RECORD SET |
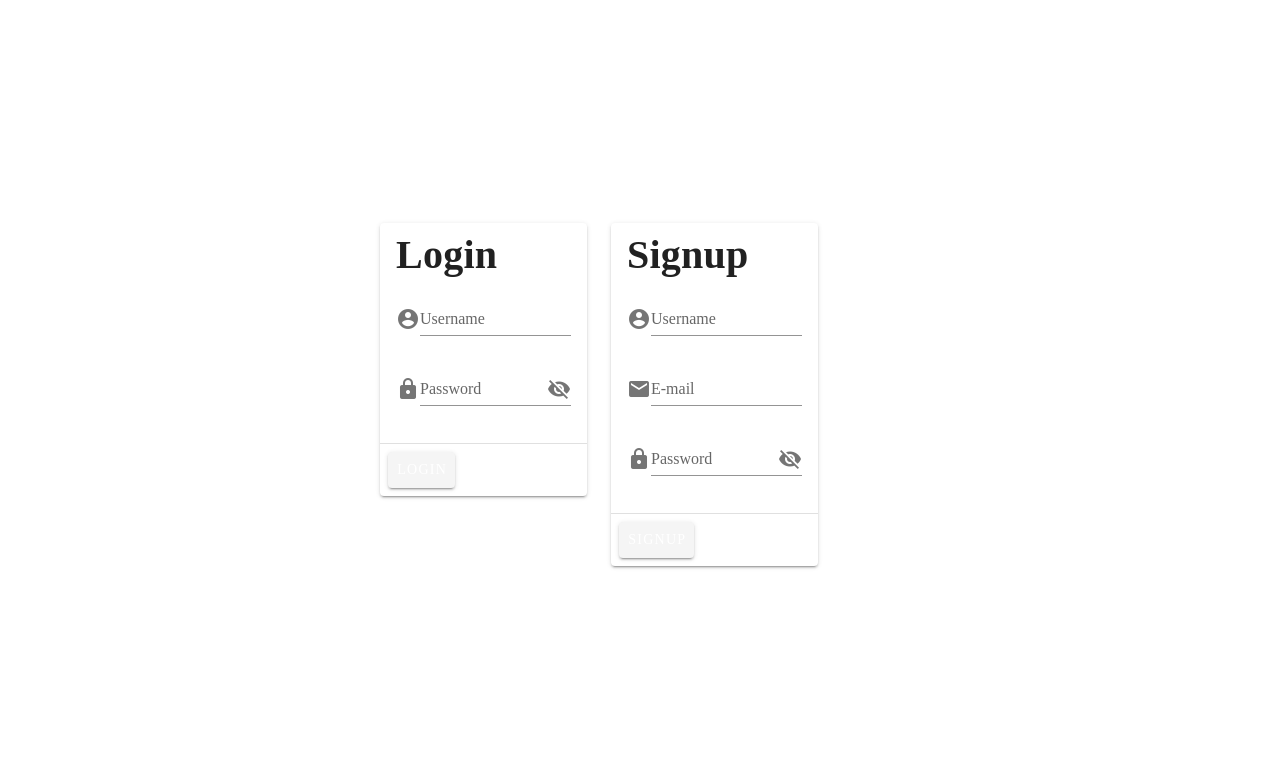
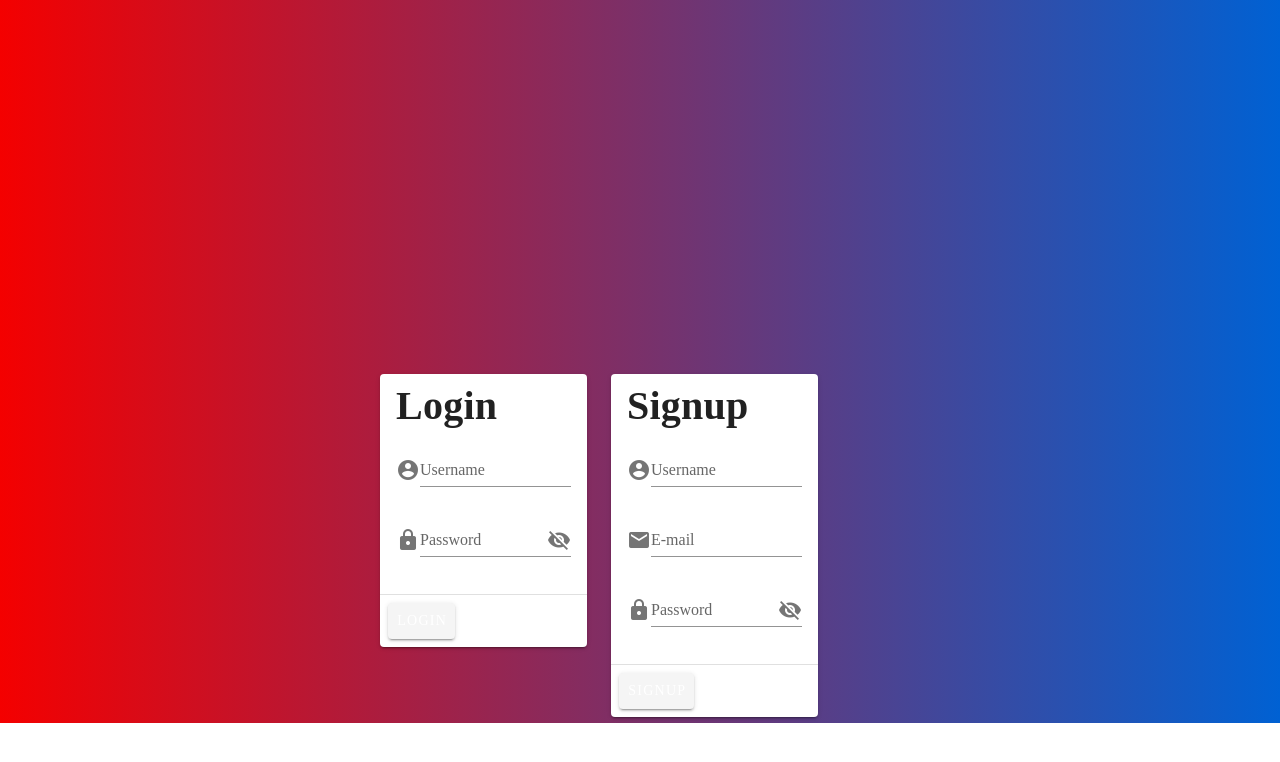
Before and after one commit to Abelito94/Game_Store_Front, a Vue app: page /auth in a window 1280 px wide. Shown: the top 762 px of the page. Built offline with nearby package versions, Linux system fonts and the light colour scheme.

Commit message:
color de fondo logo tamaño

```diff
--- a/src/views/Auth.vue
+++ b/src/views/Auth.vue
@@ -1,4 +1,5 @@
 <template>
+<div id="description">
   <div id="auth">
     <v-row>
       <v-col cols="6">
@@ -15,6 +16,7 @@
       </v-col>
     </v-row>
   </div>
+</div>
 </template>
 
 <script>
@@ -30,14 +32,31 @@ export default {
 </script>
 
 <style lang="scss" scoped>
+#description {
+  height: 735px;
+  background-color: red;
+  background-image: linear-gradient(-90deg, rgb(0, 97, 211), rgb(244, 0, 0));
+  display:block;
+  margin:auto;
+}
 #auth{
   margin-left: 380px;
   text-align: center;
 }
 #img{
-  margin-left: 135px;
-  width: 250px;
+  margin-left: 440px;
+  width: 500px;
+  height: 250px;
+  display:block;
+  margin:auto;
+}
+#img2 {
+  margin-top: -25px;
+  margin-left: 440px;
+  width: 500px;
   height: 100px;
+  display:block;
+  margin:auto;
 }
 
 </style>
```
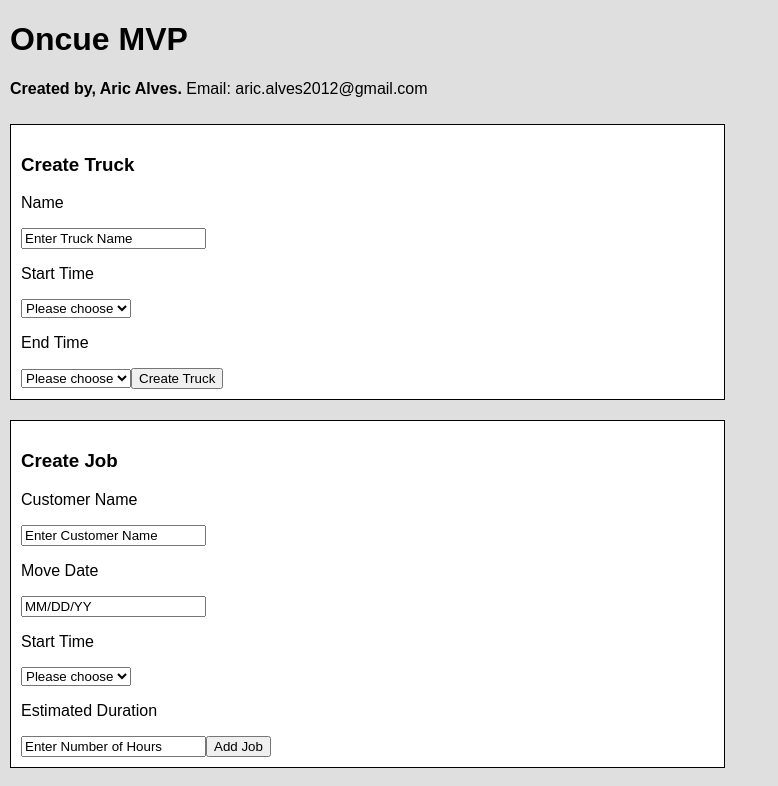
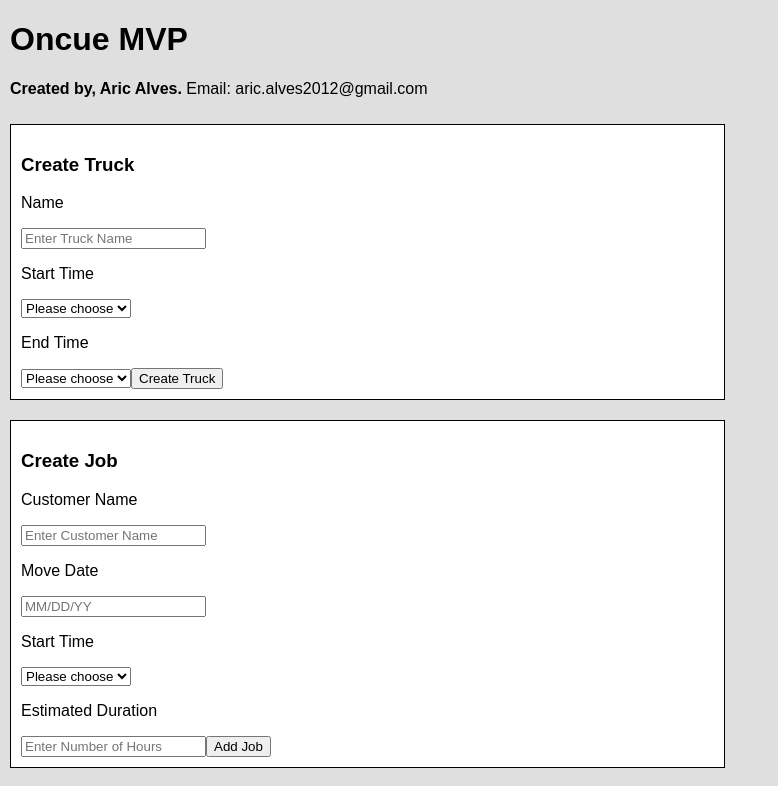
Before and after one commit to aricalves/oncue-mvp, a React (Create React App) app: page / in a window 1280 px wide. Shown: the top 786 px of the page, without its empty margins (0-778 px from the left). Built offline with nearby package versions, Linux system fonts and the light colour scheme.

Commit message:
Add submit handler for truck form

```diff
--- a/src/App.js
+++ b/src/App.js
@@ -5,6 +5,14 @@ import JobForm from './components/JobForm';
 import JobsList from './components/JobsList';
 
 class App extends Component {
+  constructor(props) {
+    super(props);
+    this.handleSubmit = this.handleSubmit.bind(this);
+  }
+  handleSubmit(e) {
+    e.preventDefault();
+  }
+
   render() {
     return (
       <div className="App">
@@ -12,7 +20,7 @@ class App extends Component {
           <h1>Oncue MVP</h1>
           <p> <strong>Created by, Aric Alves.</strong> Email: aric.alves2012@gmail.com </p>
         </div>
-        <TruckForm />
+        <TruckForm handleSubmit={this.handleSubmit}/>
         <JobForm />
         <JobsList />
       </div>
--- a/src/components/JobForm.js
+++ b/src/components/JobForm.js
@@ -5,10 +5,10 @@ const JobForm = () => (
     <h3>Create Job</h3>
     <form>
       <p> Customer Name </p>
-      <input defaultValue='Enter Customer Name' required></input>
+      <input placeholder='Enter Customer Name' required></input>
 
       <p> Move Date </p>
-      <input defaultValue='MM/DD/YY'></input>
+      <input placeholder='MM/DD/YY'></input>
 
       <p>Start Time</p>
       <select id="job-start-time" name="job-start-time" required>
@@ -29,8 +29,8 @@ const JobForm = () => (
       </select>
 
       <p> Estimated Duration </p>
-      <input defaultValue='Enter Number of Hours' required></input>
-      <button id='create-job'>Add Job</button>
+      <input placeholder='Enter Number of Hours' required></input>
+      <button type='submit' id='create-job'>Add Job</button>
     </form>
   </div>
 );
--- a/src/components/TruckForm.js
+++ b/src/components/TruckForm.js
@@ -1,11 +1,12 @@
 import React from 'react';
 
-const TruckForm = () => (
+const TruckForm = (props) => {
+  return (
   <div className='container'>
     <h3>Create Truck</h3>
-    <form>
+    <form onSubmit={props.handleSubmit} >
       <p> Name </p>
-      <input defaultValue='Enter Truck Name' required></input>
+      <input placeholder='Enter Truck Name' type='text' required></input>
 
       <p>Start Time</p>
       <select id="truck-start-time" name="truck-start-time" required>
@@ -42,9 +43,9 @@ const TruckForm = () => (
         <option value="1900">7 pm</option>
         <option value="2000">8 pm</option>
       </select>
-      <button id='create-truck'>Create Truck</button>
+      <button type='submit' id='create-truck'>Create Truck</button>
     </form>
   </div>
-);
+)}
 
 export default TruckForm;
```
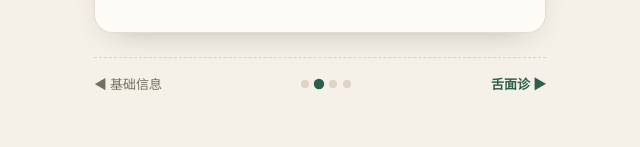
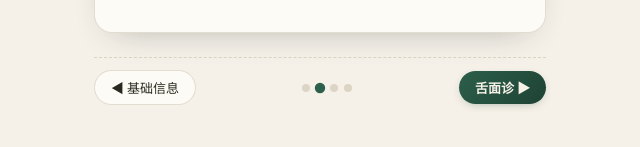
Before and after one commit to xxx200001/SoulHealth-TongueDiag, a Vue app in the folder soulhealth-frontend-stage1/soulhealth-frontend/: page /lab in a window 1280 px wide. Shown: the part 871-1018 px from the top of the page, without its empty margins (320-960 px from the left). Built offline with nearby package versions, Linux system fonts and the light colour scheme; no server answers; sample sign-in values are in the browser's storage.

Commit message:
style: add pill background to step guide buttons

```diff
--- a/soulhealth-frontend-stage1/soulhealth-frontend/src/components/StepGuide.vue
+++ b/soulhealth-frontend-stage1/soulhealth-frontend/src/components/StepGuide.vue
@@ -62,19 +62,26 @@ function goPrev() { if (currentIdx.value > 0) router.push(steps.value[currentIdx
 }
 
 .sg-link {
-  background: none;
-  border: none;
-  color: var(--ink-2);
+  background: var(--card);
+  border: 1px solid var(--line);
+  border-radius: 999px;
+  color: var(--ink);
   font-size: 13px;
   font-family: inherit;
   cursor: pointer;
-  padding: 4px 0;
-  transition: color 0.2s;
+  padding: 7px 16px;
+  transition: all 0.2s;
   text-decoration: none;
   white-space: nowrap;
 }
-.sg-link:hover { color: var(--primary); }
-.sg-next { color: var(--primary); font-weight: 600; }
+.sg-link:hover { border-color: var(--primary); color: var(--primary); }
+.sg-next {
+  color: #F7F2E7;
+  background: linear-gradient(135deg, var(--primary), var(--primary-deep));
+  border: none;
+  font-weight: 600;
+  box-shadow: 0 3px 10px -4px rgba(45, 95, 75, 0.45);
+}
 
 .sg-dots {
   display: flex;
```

WHAT NEEDS TO BE DONE | Please show every line of the entries above that contains the word "JobForm".

COMPLETED TASK |
@@ -5,6 +5,14 @@ import JobForm from './components/JobForm';
         <JobForm />
--- a/src/components/JobForm.js
+++ b/src/components/JobForm.js
@@ -5,10 +5,10 @@ const JobForm = () => (
@@ -29,8 +29,8 @@ const JobForm = () => (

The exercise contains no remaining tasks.